- [Raw data]:

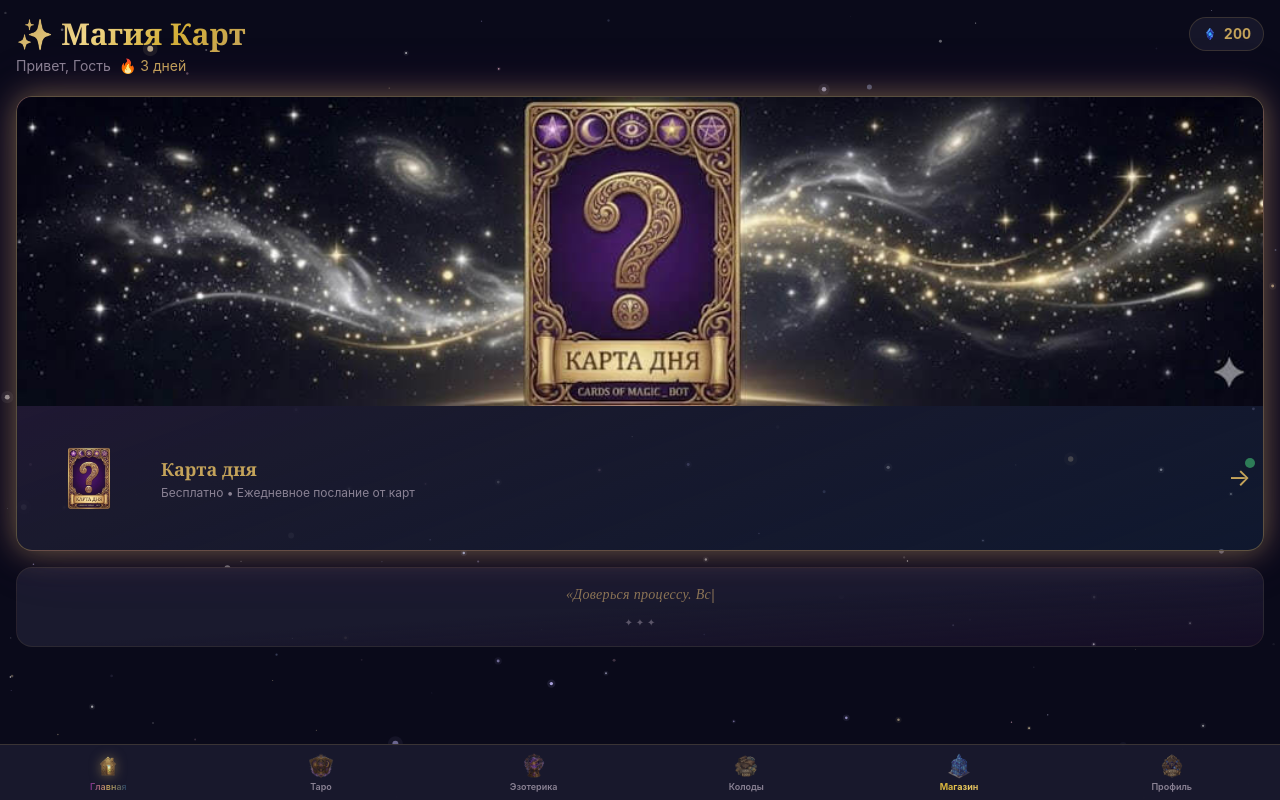
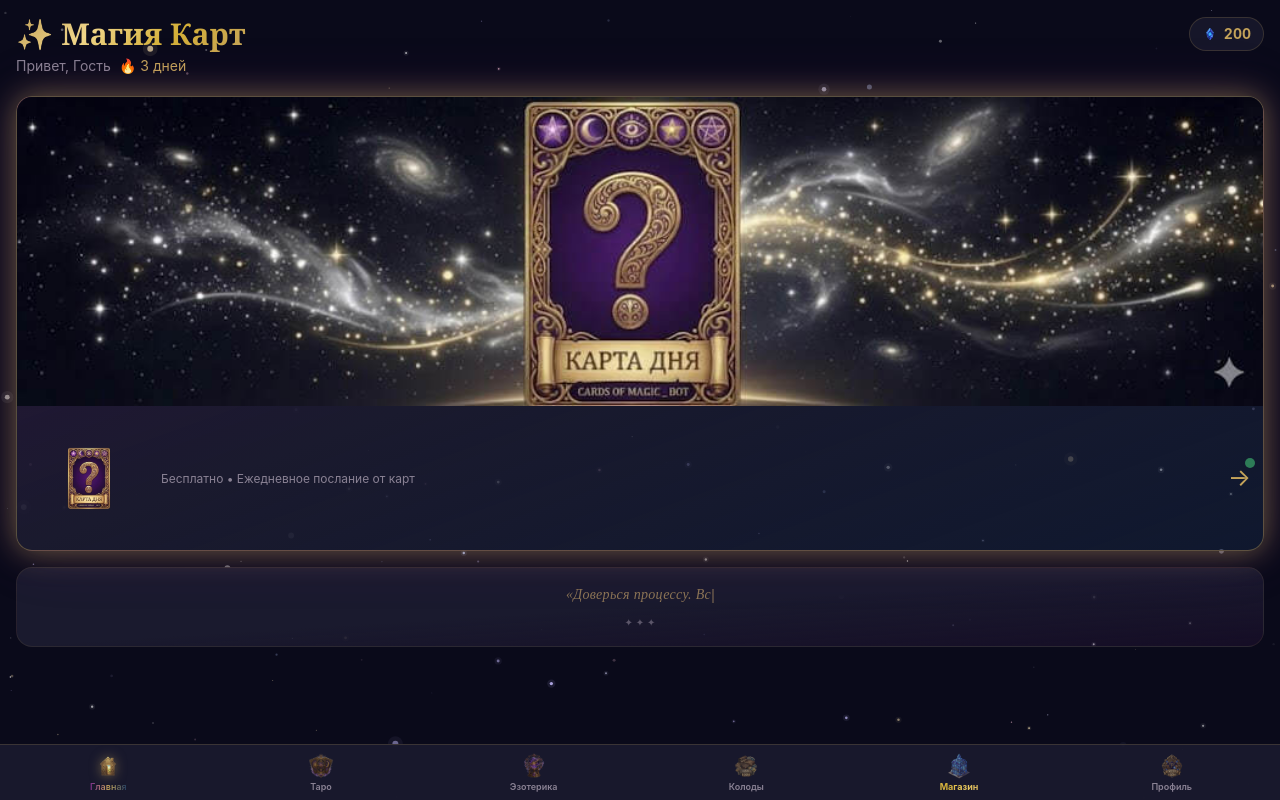
Before and after one commit to d1mambaway/tarot-ai-app, a Next.js app: page / in a window 1280 px wide. Built offline with nearby package versions, Linux system fonts and the light colour scheme.

Commit message:
Remove duplicate 'Карта дня' title from CardOfDaySection

```diff
--- a/src/components/ui/CardOfDaySection.tsx
+++ b/src/components/ui/CardOfDaySection.tsx
@@ -149,9 +149,7 @@ export default function CardOfDaySection() {
           )}
         </div>
         <div className="flex-1">
-          <p className="font-bold text-lg text-mystic-accent font-mystic">
-            {T.cardOfDay[l]}
-          </p>
+
           {cotdDrawn ? (
             <div>
               <p className="text-xs text-green-400 mt-0.5">✅ {T.cardOfDayDone[l]}</p>
```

- [Your goal]: Without the pictures, print all of the records exactly.

- [Solution below]:
Before and after one commit to d1mambaway/tarot-ai-app, a Next.js app: page / in a window 1280 px wide. Built offline with nearby package versions, Linux system fonts and the light colour scheme.

Commit message:
Remove duplicate 'Карта дня' title from CardOfDaySection

```diff
--- a/src/components/ui/CardOfDaySection.tsx
+++ b/src/components/ui/CardOfDaySection.tsx
@@ -149,9 +149,7 @@ export default function CardOfDaySection() {
           )}
         </div>
         <div className="flex-1">
-          <p className="font-bold text-lg text-mystic-accent font-mystic">
-            {T.cardOfDay[l]}
-          </p>
+
           {cotdDrawn ? (
             <div>
               <p className="text-xs text-green-400 mt-0.5">✅ {T.cardOfDayDone[l]}</p>
```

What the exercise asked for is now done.